Exercise aim: Make an exact copy of all the entries shown below.
====== Data section ======
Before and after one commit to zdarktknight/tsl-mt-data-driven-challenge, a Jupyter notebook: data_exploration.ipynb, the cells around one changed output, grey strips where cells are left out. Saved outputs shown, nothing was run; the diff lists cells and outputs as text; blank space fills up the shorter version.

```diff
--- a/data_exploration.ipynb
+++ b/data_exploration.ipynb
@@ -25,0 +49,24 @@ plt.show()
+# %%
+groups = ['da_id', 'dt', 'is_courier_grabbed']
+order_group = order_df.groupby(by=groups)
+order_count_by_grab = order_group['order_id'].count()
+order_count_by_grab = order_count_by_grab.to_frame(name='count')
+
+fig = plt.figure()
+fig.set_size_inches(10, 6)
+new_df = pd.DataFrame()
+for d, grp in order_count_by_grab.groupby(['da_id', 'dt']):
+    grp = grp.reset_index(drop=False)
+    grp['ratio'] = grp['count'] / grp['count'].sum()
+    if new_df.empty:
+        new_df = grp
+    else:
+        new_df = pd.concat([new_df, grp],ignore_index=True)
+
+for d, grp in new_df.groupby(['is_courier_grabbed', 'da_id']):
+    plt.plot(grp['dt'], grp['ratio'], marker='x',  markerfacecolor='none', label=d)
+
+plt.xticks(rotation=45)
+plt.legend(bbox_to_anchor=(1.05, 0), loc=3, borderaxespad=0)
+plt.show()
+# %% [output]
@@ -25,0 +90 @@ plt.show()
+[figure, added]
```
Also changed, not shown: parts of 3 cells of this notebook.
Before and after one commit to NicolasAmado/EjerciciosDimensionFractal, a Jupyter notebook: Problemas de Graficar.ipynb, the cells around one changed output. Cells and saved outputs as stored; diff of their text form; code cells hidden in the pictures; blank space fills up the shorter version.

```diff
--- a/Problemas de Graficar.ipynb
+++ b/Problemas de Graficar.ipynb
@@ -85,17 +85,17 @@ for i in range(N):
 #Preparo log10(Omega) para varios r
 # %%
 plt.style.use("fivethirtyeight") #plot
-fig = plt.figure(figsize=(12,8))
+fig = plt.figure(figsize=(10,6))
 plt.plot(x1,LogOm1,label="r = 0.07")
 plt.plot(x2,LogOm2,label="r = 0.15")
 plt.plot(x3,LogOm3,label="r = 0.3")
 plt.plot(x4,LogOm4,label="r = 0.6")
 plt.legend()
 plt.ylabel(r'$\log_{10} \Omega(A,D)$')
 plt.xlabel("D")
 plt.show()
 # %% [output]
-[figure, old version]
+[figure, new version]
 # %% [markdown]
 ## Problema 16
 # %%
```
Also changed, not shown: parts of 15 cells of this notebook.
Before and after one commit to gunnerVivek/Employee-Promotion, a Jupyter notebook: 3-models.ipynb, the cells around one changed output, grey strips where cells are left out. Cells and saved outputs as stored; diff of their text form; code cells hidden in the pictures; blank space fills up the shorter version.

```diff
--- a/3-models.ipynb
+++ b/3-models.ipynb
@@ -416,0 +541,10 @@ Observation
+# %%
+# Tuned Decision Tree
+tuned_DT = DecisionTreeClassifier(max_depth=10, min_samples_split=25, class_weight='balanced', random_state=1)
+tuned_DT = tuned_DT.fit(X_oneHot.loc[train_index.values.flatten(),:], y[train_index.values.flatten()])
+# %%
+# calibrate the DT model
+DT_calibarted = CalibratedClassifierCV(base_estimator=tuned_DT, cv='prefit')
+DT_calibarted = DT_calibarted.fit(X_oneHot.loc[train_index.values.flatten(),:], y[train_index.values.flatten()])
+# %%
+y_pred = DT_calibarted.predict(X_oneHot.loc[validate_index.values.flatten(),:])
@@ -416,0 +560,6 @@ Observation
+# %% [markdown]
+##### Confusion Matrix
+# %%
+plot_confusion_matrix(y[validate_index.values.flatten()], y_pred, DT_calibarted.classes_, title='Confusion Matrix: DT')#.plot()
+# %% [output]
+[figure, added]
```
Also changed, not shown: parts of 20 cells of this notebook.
======
Output of the exercise:
Before and after one commit to zdarktknight/tsl-mt-data-driven-challenge, a Jupyter notebook: data_exploration.ipynb, the cells around one changed output, grey strips where cells are left out. Saved outputs shown, nothing was run; the diff lists cells and outputs as text; blank space fills up the shorter version.

```diff
--- a/data_exploration.ipynb
+++ b/data_exploration.ipynb
@@ -25,0 +49,24 @@ plt.show()
+# %%
+groups = ['da_id', 'dt', 'is_courier_grabbed']
+order_group = order_df.groupby(by=groups)
+order_count_by_grab = order_group['order_id'].count()
+order_count_by_grab = order_count_by_grab.to_frame(name='count')
+
+fig = plt.figure()
+fig.set_size_inches(10, 6)
+new_df = pd.DataFrame()
+for d, grp in order_count_by_grab.groupby(['da_id', 'dt']):
+    grp = grp.reset_index(drop=False)
+    grp['ratio'] = grp['count'] / grp['count'].sum()
+    if new_df.empty:
+        new_df = grp
+    else:
+        new_df = pd.concat([new_df, grp],ignore_index=True)
+
+for d, grp in new_df.groupby(['is_courier_grabbed', 'da_id']):
+    plt.plot(grp['dt'], grp['ratio'], marker='x',  markerfacecolor='none', label=d)
+
+plt.xticks(rotation=45)
+plt.legend(bbox_to_anchor=(1.05, 0), loc=3, borderaxespad=0)
+plt.show()
+# %% [output]
@@ -25,0 +90 @@ plt.show()
+[figure, added]
```
Also changed, not shown: parts of 3 cells of this notebook.
Before and after one commit to NicolasAmado/EjerciciosDimensionFractal, a Jupyter notebook: Problemas de Graficar.ipynb, the cells around one changed output. Cells and saved outputs as stored; diff of their text form; code cells hidden in the pictures; blank space fills up the shorter version.

```diff
--- a/Problemas de Graficar.ipynb
+++ b/Problemas de Graficar.ipynb
@@ -85,17 +85,17 @@ for i in range(N):
 #Preparo log10(Omega) para varios r
 # %%
 plt.style.use("fivethirtyeight") #plot
-fig = plt.figure(figsize=(12,8))
+fig = plt.figure(figsize=(10,6))
 plt.plot(x1,LogOm1,label="r = 0.07")
 plt.plot(x2,LogOm2,label="r = 0.15")
 plt.plot(x3,LogOm3,label="r = 0.3")
 plt.plot(x4,LogOm4,label="r = 0.6")
 plt.legend()
 plt.ylabel(r'$\log_{10} \Omega(A,D)$')
 plt.xlabel("D")
 plt.show()
 # %% [output]
-[figure, old version]
+[figure, new version]
 # %% [markdown]
 ## Problema 16
 # %%
```
Also changed, not shown: parts of 15 cells of this notebook.
Before and after one commit to gunnerVivek/Employee-Promotion, a Jupyter notebook: 3-models.ipynb, the cells around one changed output, grey strips where cells are left out. Cells and saved outputs as stored; diff of their text form; code cells hidden in the pictures; blank space fills up the shorter version.

```diff
--- a/3-models.ipynb
+++ b/3-models.ipynb
@@ -416,0 +541,10 @@ Observation
+# %%
+# Tuned Decision Tree
+tuned_DT = DecisionTreeClassifier(max_depth=10, min_samples_split=25, class_weight='balanced', random_state=1)
+tuned_DT = tuned_DT.fit(X_oneHot.loc[train_index.values.flatten(),:], y[train_index.values.flatten()])
+# %%
+# calibrate the DT model
+DT_calibarted = CalibratedClassifierCV(base_estimator=tuned_DT, cv='prefit')
+DT_calibarted = DT_calibarted.fit(X_oneHot.loc[train_index.values.flatten(),:], y[train_index.values.flatten()])
+# %%
+y_pred = DT_calibarted.predict(X_oneHot.loc[validate_index.values.flatten(),:])
@@ -416,0 +560,6 @@ Observation
+# %% [markdown]
+##### Confusion Matrix
+# %%
+plot_confusion_matrix(y[validate_index.values.flatten()], y_pred, DT_calibarted.classes_, title='Confusion Matrix: DT')#.plot()
+# %% [output]
+[figure, added]
```
Also changed, not shown: parts of 20 cells of this notebook.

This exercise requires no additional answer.